● Problem to work on: Reproduce each line of the entries that carries "changed".

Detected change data
********************
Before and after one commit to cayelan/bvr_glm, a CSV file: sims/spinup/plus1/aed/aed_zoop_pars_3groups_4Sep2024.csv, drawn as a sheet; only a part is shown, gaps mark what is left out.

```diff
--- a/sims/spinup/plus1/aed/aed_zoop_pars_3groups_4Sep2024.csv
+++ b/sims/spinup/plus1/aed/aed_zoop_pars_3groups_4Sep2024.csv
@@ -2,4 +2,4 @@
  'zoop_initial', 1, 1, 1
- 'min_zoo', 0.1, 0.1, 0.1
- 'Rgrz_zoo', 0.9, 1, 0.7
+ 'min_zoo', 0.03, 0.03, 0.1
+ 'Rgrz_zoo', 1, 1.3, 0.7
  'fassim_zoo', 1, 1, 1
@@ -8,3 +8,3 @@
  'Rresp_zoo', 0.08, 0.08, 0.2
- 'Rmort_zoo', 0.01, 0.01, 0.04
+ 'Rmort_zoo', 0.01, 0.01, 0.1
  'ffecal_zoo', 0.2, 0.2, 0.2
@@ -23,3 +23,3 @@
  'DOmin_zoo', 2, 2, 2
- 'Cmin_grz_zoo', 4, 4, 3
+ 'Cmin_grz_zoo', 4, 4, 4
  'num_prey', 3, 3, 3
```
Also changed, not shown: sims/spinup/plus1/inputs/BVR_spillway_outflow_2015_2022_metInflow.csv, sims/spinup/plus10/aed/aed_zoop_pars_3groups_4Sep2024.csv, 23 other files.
********************
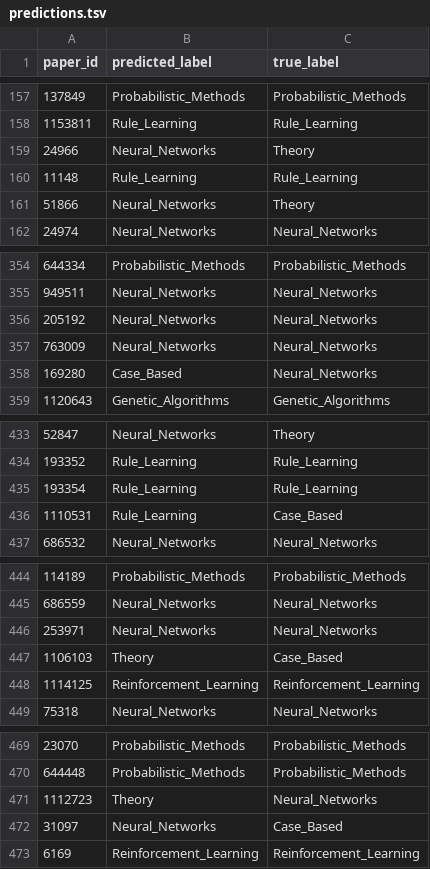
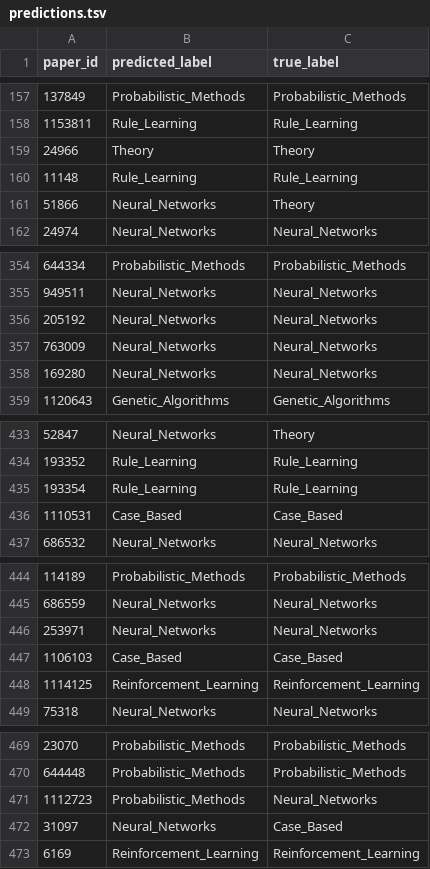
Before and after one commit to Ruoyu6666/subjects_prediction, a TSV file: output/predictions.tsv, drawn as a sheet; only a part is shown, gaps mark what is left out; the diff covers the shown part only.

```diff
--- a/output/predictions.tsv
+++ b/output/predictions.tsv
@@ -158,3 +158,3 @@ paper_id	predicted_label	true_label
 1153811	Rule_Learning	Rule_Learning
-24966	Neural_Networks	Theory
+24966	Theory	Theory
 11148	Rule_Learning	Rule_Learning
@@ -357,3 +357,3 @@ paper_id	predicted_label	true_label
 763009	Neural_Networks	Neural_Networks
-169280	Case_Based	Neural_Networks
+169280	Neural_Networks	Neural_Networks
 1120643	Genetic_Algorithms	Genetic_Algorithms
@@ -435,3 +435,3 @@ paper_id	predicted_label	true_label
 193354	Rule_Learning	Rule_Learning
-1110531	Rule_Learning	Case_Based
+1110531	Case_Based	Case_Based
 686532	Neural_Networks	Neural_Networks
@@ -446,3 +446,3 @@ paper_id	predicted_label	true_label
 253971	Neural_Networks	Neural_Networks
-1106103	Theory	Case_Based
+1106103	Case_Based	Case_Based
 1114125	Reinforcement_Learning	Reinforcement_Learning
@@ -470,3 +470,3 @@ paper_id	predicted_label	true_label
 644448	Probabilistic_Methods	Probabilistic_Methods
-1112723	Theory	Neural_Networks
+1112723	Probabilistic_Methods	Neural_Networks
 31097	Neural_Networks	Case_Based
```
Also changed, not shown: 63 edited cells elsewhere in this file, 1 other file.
********************
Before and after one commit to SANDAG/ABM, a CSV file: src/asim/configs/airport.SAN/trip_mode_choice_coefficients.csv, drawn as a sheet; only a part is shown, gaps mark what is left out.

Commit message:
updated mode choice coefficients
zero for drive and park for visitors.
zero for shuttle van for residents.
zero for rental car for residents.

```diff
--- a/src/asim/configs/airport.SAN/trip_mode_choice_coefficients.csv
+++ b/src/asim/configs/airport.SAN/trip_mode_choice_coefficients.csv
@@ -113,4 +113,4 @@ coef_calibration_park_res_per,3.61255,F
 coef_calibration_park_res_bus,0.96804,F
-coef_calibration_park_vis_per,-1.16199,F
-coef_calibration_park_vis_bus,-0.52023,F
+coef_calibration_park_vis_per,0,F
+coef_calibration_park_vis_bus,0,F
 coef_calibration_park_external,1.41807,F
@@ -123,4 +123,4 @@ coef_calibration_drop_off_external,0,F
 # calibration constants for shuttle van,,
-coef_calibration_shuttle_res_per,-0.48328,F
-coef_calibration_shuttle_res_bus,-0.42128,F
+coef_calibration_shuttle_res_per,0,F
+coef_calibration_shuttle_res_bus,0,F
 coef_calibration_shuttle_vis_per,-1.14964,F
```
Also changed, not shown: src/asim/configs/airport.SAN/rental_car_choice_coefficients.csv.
********************
● Answer to this problem:
Also changed, not shown: sims/spinup/plus1/inputs/BVR_spillway_outflow_2015_2022_metInflow.csv, sims/spinup/plus10/aed/aed_zoop_pars_3groups_4Sep2024.csv, 23 other files.
Also changed, not shown: 63 edited cells elsewhere in this file, 1 other file.
Also changed, not shown: src/asim/configs/airport.SAN/rental_car_choice_coefficients.csv.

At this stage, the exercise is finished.